Having taken many dumps

– Last Updated: Apr-21-09 1:56 PM EST –

in the back country, a shovel gets the job done. No chipping away with one of those little hand held trowels while pinching off a loaf. Just pop a divot, do your business, replace said divot, and you can barely tell there's a cat hole there. Of course you can aspire to the mystical no shovel, no soap, always clean hands level; walking off to take a poop with no supplies whatsoever and coming back squeaky clean, but this takes many many years of back country travel to achieve...

Those Gerber tri-folding jobs are money...

Not in Georgia.

Also judge frequency of use
Heavy items closer to cockpit, but also more frequently-used ones. Otherwise, you have to pull bags out just to get something in the bow or stern ends. In the case of food, I take out the day’s expected rations and stash them separately from the rest of the food.

“Night things” get packed together, “emergency” things are in the day hatch…you get the idea.

keep magnetics away from compass
If you have a bow mount compass, beware of where you store that shovel,as it may affect the compass readings

guys, not really sure
how much “data” are you “downloading” at the “bush cybercafe” (aka as “laying cable”) that you need a massive steel shovel.

No wonder weight distribution becomes a real concern with items like that…

How about something a bit more reasonably sized like this:

Have been using one for a while and I find the Ipood® does the job when I need to check my “emails”.

The plastic little shovels don’t cut it though…

thank you all for the tips!
Yes, FatElmo, I’ve got environmentally friendly TP : )

JackL - err, seaweed? Many things growing on the coast of Georgia might cause some serious discomfort - not too much fun to sit.

Mjamja - good point, I’ll have to repack differently as things get used.

Delphinus - good links. I appreciate the info about how a boat’s personality changes heavily loaded from not loaded, I’d not really read that thread. And - now I know how I’m going to get that bottle of wine stowed!

G2d - no,not a GCA an AAP trip, even though there is a GCA presence. Shovel, or “Ipood” (ok, it looks more like a gardening implement than a shovel) is required where we are camping.
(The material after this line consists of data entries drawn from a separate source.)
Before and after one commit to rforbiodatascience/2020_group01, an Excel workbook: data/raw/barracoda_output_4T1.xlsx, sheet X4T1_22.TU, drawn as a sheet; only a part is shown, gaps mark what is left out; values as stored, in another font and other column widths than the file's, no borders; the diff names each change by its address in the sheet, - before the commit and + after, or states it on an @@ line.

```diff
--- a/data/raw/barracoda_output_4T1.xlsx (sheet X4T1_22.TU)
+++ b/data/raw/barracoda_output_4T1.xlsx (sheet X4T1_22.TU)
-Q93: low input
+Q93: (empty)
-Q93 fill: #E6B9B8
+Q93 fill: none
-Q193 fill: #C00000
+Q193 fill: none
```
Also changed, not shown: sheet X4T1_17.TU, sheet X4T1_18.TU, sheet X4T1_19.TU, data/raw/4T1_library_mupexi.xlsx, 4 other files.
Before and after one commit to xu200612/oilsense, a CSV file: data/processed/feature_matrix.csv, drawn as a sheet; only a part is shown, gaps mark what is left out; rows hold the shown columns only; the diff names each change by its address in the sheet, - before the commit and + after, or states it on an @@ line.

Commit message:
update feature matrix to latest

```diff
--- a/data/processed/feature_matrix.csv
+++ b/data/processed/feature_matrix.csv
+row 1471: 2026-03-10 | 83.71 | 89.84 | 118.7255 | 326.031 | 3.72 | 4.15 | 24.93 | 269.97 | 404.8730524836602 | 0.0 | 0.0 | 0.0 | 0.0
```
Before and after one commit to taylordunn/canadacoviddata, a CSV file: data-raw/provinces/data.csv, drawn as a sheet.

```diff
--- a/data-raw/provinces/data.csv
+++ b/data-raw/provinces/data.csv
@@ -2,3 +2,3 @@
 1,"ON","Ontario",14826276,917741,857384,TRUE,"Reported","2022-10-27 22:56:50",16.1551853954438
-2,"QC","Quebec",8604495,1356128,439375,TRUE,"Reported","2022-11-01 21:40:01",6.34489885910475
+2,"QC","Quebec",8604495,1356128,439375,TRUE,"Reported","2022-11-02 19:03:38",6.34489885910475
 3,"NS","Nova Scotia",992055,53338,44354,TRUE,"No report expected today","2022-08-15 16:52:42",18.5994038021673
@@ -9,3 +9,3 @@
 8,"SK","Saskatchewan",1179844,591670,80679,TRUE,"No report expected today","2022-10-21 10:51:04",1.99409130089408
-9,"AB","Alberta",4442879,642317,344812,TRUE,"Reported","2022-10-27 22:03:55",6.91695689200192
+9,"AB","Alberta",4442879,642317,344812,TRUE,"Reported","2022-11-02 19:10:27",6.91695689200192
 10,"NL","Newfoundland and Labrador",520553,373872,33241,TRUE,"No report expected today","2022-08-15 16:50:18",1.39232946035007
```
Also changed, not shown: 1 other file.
Pblanc - Its a kayak, but your advice about trial loading and having someone check it out is good. And the wine - yes…

DesertDave - wait, EVERYTHING is metal, everywhere! Ut oh. I know aluminum isn’t magnetic, but jeez, how much metal can cause a compass to be off?
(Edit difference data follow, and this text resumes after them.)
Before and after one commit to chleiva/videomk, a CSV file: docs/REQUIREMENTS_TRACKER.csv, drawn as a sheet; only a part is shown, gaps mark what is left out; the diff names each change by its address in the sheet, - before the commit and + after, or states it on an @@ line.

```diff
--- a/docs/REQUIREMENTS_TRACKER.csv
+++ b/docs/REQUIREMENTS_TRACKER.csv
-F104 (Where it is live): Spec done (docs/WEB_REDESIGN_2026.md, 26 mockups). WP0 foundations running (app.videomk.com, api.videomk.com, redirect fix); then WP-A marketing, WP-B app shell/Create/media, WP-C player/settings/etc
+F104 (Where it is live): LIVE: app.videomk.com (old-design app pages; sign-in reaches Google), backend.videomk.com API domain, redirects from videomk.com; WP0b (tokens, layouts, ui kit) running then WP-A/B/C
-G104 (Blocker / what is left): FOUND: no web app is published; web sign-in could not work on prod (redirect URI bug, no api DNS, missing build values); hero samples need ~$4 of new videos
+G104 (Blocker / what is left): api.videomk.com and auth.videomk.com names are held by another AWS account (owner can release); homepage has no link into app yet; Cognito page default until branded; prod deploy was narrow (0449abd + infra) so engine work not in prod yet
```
Pikabike - good point. If I was packing for a longer trip, I could see the advantage of having things accessible by time of usage.
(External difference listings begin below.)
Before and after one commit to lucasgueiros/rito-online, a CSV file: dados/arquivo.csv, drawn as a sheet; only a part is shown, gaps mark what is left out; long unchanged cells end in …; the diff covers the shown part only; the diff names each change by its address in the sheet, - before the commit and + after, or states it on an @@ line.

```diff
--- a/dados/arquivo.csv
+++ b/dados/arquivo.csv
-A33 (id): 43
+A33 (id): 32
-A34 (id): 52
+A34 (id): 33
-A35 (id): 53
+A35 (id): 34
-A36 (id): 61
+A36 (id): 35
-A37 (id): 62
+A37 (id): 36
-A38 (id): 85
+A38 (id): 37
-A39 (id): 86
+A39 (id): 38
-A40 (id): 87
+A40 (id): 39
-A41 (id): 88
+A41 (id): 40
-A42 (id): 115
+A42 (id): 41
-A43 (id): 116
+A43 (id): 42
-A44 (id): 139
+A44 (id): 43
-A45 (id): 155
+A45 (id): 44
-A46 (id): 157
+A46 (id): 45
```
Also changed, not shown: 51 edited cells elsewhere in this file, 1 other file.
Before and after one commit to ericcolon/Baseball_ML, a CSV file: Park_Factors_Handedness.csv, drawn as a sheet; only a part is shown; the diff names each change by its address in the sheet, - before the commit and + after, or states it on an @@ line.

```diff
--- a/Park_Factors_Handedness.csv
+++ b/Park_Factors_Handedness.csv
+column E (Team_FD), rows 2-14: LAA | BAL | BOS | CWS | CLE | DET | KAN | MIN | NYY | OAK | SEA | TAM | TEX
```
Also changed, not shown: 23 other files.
This is actually just my shakedown for longer future trips. We are only paddling a short distance, setting up camp and then going wandering. Really, I’m doing this to make sure that other planned adventures are possible!


I try to pack so
the tarp, groundcloth, tent roughly in that order are packed in last. If it’s raining you can pull this out and close the hatch then set up and come back for the rest, instead of having to drag gear out in the rain to get to the tent.

I also draw a diagram of the boat ond note each bags location and it’s key contents. The balance is always the same and I can find stuff without unloading the whole boat.

Good Luck


useless stuff
I see those plastic shovels sold in the hiking/camping stores and wonder WHO can dig through Arizona dirt and caliche with a plastic trowel???

Better take a poop-tube than try to dig while you are clinching your cheeks.

the u dig it

best wishes


“File” incompatibilities
The iPod is great for playing MP3s, but the iPood only handles BM#2 files.

And don’t ask to see the transfer “log” …

The U dig It
Is much more aesthetically pleasing than

the Ipood.

But - it’s stainless, and is stainless

magnetic and therefore a problem for a commpass? JK!!!

I don’t think I’m gonna be upgrading my shovel anytime soon : )